=== Materials provided ===

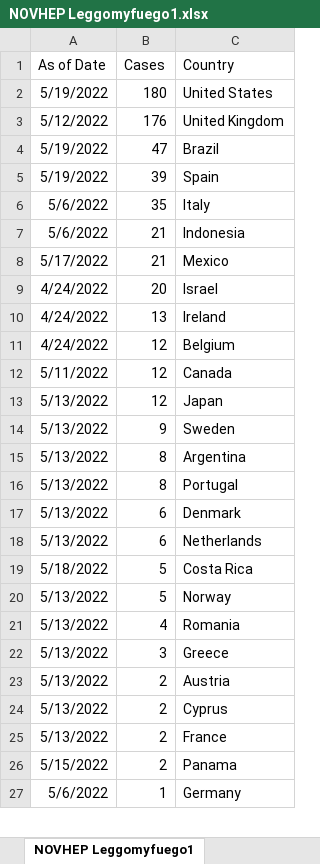
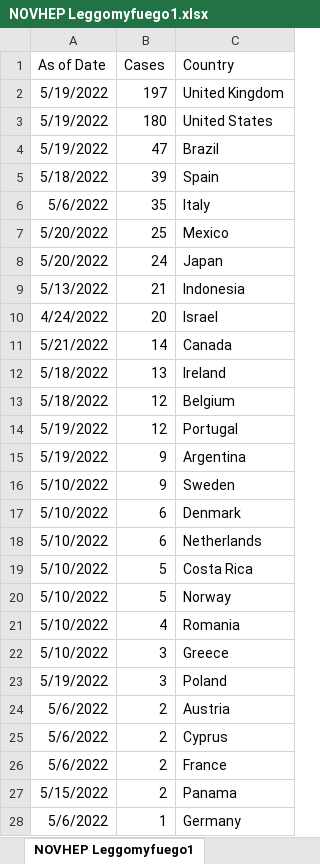
Before and after one commit to Mike-Honey/novhep-22, an Excel workbook: NOVHEP Leggomyfuego1.xlsx, sheet NOVHEP Leggomyfuego1, drawn as a sheet; only a part is shown; values as stored, in another font and other column widths than the file's, no borders; table styles not drawn; removed rows and columns are numbered as before the commit, all else as after; the diff covers the shown part only; the diff names each change by its address in the sheet, - before the commit and + after, or states it on an @@ line.

```diff
--- a/NOVHEP Leggomyfuego1.xlsx (sheet NOVHEP Leggomyfuego1)
+++ b/NOVHEP Leggomyfuego1.xlsx (sheet NOVHEP Leggomyfuego1)
+row 2: 5/19/2022 | 197 | United Kingdom
-row 3: 5/12/2022 | 176 | United Kingdom
-A5 (As of Date): 5/19/2022
+A5 (As of Date): 5/18/2022
+row 7: 5/20/2022 | 25 | Mexico
+row 8: 5/20/2022 | 24 | Japan
-A9 (As of Date): 5/6/2022
+A9 (As of Date): 5/13/2022
-row 8: 5/17/2022 | 21 | Mexico
+row 11: 5/21/2022 | 14 | Canada
-A12:A13 (As of Date): 4/24/2022
+A12:A13 (As of Date): 5/18/2022
-row 12: 5/11/2022 | 12 | Canada
-A14 (As of Date): 5/13/2022
+A14 (As of Date): 5/19/2022
-C14 (Country): Japan
+C14 (Country): Portugal
+row 15: 5/19/2022 | 9 | Argentina
-A16 (As of Date): 5/13/2022
+A16 (As of Date): 5/10/2022
-row 15: 5/13/2022 | 8 | Argentina
-row 16: 5/13/2022 | 8 | Portugal
-A17:A18 (As of Date): 5/13/2022
+A17:A18 (As of Date): 5/10/2022
-A19 (As of Date): 5/18/2022
+A19 (As of Date): 5/10/2022
-A20:A22 (As of Date): 5/13/2022
+A20:A22 (As of Date): 5/10/2022
+row 23: 5/19/2022 | 3 | Poland
-A24:A26 (As of Date): 5/13/2022
+A24:A26 (As of Date): 5/6/2022
```
Also changed, not shown: 1 added row, 1 removed row and 10 edited cells elsewhere in this sheet, NOVHEP Leggomyfuego1 pdf converted.xlsx, 1 other file.
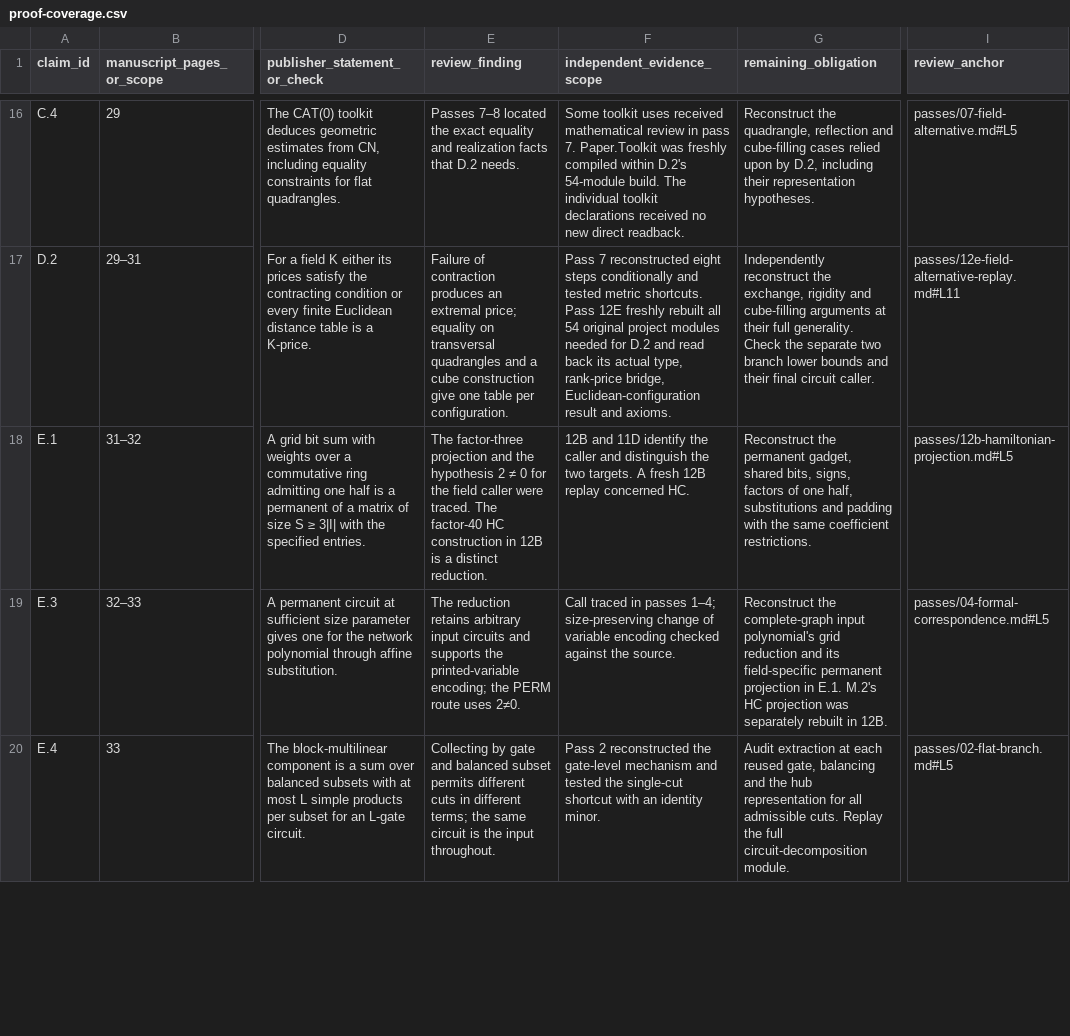
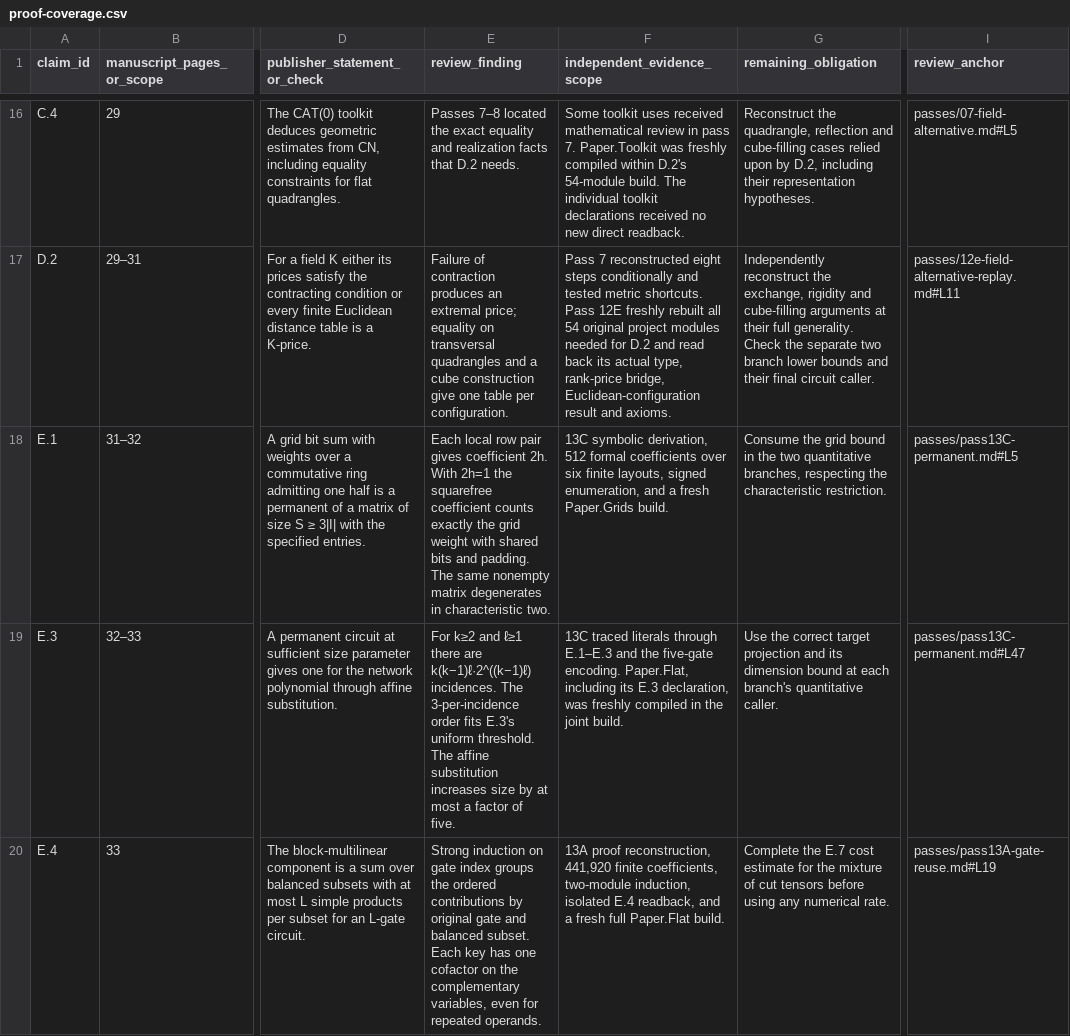
Before and after one commit to nousentllc/VP-VNP-Review, a CSV file: report/proof-coverage.csv, drawn as a sheet; only a part is shown, gaps mark what is left out; the diff covers the shown part only; the diff names each change by its address in the sheet, - before the commit and + after, or states it on an @@ line.

Commit message:
Trace gate reuse, law gain, permanent projection and HC membership

```diff
--- a/report/proof-coverage.csv
+++ b/report/proof-coverage.csv
-E18 (review_finding): The factor-three projection and the hypothesis 2 ≠ 0 for the field caller were traced. The factor-40 HC construction in 12B is a distinct reduction.
+E18 (review_finding): Each local row pair gives coefficient 2h. With 2h=1 the squarefree coefficient counts exactly the grid weight with shared bits and padding. The same nonempty matrix degenerates in characteristic two.
-F18 (independent_evidence_scope): 12B and 11D identify the caller and distinguish the two targets. A fresh 12B replay concerned HC.
+F18 (independent_evidence_scope): 13C symbolic derivation, 512 formal coefficients over six finite layouts, signed enumeration, and a fresh Paper.Grids build.
-G18 (remaining_obligation): Reconstruct the permanent gadget, shared bits, signs, factors of one half, substitutions and padding with the same coefficient restrictions.
+G18 (remaining_obligation): Consume the grid bound in the two quantitative branches, respecting the characteristic restriction.
-I18 (review_anchor): passes/12b-hamiltonian-projection.md#L5
+I18 (review_anchor): passes/pass13C-permanent.md#L5
-E19 (review_finding): The reduction retains arbitrary input circuits and supports the printed-variable encoding; the PERM route uses 2≠0.
+E19 (review_finding): For k≥2 and ℓ≥1 there are k(k−1)ℓ·2^((k−1)ℓ) incidences. The 3-per-incidence order fits E.3's uniform threshold. The affine substitution increases size by at most a factor of five.
-F19 (independent_evidence_scope): Call traced in passes 1–4; size-preserving change of variable encoding checked against the source.
+F19 (independent_evidence_scope): 13C traced literals through E.1–E.3 and the five-gate encoding. Paper.Flat, including its E.3 declaration, was freshly compiled in the joint build.
-G19 (remaining_obligation): Reconstruct the complete-graph input polynomial's grid reduction and its field-specific permanent projection in E.1. M.2's HC projection was separately rebuilt in 12B.
+G19 (remaining_obligation): Use the correct target projection and its dimension bound at each branch's quantitative caller.
-I19 (review_anchor): passes/04-formal-correspondence.md#L5
+I19 (review_anchor): passes/pass13C-permanent.md#L47
-E20 (review_finding): Collecting by gate and balanced subset permits different cuts in different terms; the same circuit is the input throughout.
+E20 (review_finding): Strong induction on gate index groups the ordered contributions by original gate and balanced subset. Each key has one cofactor on the complementary variables, even for repeated operands.
-F20 (independent_evidence_scope): Pass 2 reconstructed the gate-level mechanism and tested the single-cut shortcut with an identity minor.
+F20 (independent_evidence_scope): 13A proof reconstruction, 441,920 finite coefficients, two-module induction, isolated E.4 readback, and a fresh full Paper.Flat build.
-G20 (remaining_obligation): Audit extraction at each reused gate, balancing and the hub representation for all admissible cuts. Replay the full circuit-decomposition module.
+G20 (remaining_obligation): Complete the E.7 cost estimate for the mixture of cut tensors before using any numerical rate.
-I20 (review_anchor): passes/02-flat-branch.md#L5
+I20 (review_anchor): passes/pass13A-gate-reuse.md#L19
```
Also changed, not shown: 5 added rows and 32 edited cells elsewhere in this file, 33 other files.
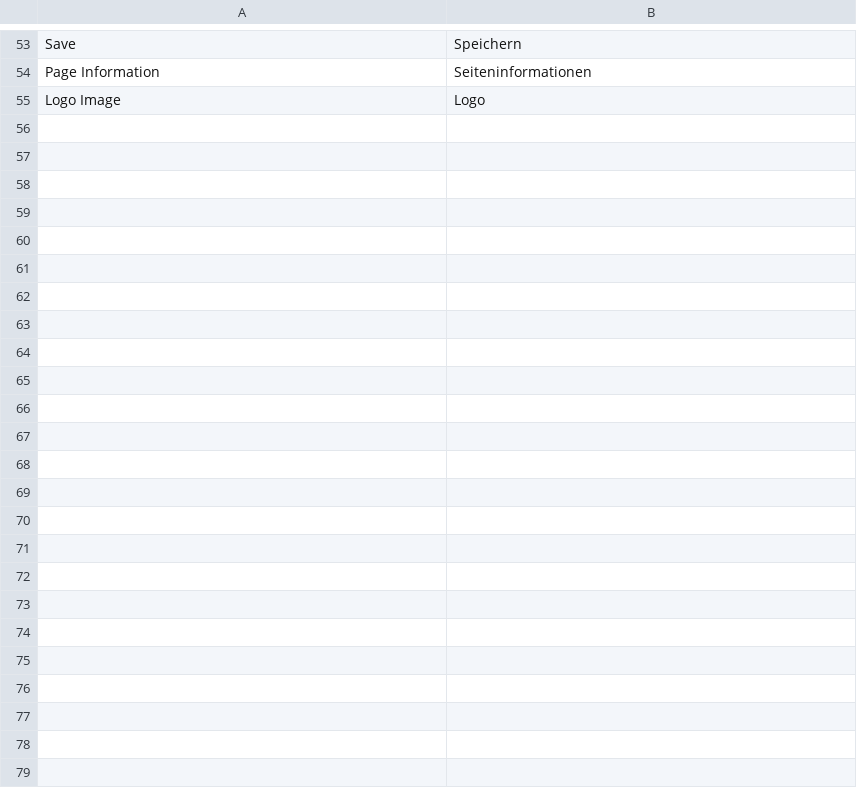
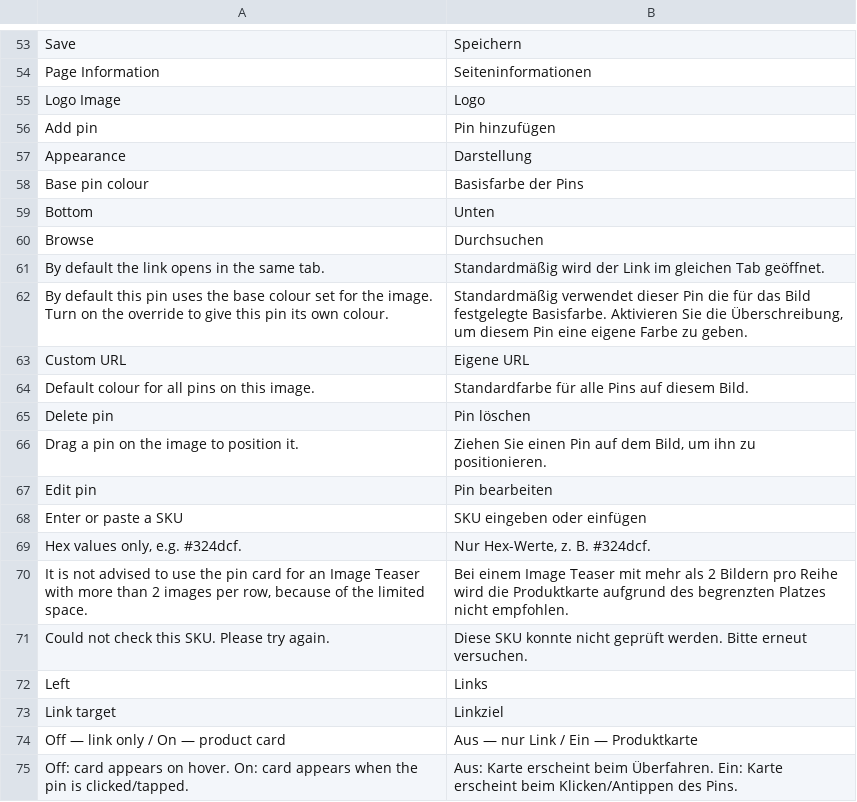
Before and after one commit to magesuite/content-constructor-admin, a CSV file: i18n/de_DE.csv, drawn as a sheet; only a part is shown, gaps mark what is left out; the diff covers the shown part only; the diff names each change by its address in the sheet, - before the commit and + after, or states it on an @@ line.

Commit message:
feat: [KRG-3515] Introduce Pins tab for teaser based components

```diff
--- a/i18n/de_DE.csv
+++ b/i18n/de_DE.csv
+row 56: Add pin | Pin hinzufügen
+row 57: Appearance | Darstellung
+row 58: Base pin colour | Basisfarbe der Pins
+row 59: Bottom | Unten
+row 60: Browse | Durchsuchen
+row 61: By default the link opens in the same tab. | Standardmäßig wird der Link im gleichen Tab geöffnet.
+row 62: By default this pin uses the base colour set for the image. Turn on the override to give this pin its own colour. | Standardmäßig verwendet dieser Pin die für das Bild festgelegte Basisfarbe. Aktivieren Sie die Überschreibung, um diesem Pin eine eigene Farbe zu geben.
+row 63: Custom URL | Eigene URL
+row 64: Default colour for all pins on this image. | Standardfarbe für alle Pins auf diesem Bild.
+row 65: Delete pin | Pin löschen
+row 66: Drag a pin on the image to position it. | Ziehen Sie einen Pin auf dem Bild, um ihn zu positionieren.
+row 67: Edit pin | Pin bearbeiten
+row 68: Enter or paste a SKU | SKU eingeben oder einfügen
+row 69: Hex values only, e.g. #324dcf. | Nur Hex-Werte, z. B. #324dcf.
+row 70: It is not advised to use the pin card for an Image Teaser with more than 2 images per row, because of the limited space. | Bei einem Image Teaser mit mehr als 2 Bildern pro Reihe wird die Produktkarte aufgrund des begrenzten Platzes nicht empfohlen.
+row 71: Could not check this SKU. Please try again. | Diese SKU konnte nicht geprüft werden. Bitte erneut versuchen.
+row 72: Left | Links
+row 73: Link target | Linkziel
+row 74: Off — link only / On — product card | Aus — nur Link / Ein — Produktkarte
+row 75: Off: card appears on hover. On: card appears when the pin is clicked/tapped. | Aus: Karte erscheint beim Überfahren. Ein: Karte erscheint beim Klicken/Antippen des Pins.
```
Also changed, not shown: 16 added rows elsewhere in this file, i18n/en_US.csv, 28 other files.
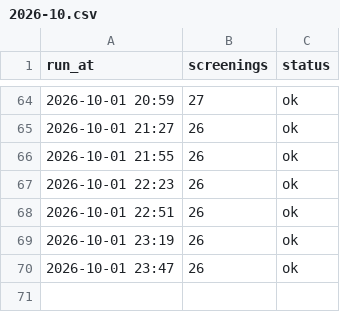
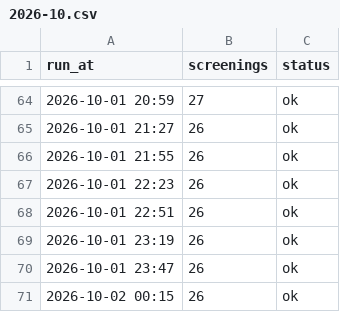
Before and after one commit to guy-go-ld/lev-smadar-tracker, a CSV file: data/runs/2026-10.csv, drawn as a sheet; only a part is shown, gaps mark what is left out.

```diff
--- a/data/runs/2026-10.csv
+++ b/data/runs/2026-10.csv
@@ -70 +70,2 @@ run_at,screenings,status
 2026-10-01 23:47,26,ok
+2026-10-02 00:15,26,ok
```
Also changed, not shown: data/presentations.csv, data/snapshots-flat.csv, 3 other files.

===

What you are asked to do:
Report, for the data above, every line in which the string "files" appears.

Output:
Also changed, not shown: 5 added rows and 32 edited cells elsewhere in this file, 33 other files.
Also changed, not shown: 16 added rows elsewhere in this file, i18n/en_US.csv, 28 other files.
Also changed, not shown: data/presentations.csv, data/snapshots-flat.csv, 3 other files.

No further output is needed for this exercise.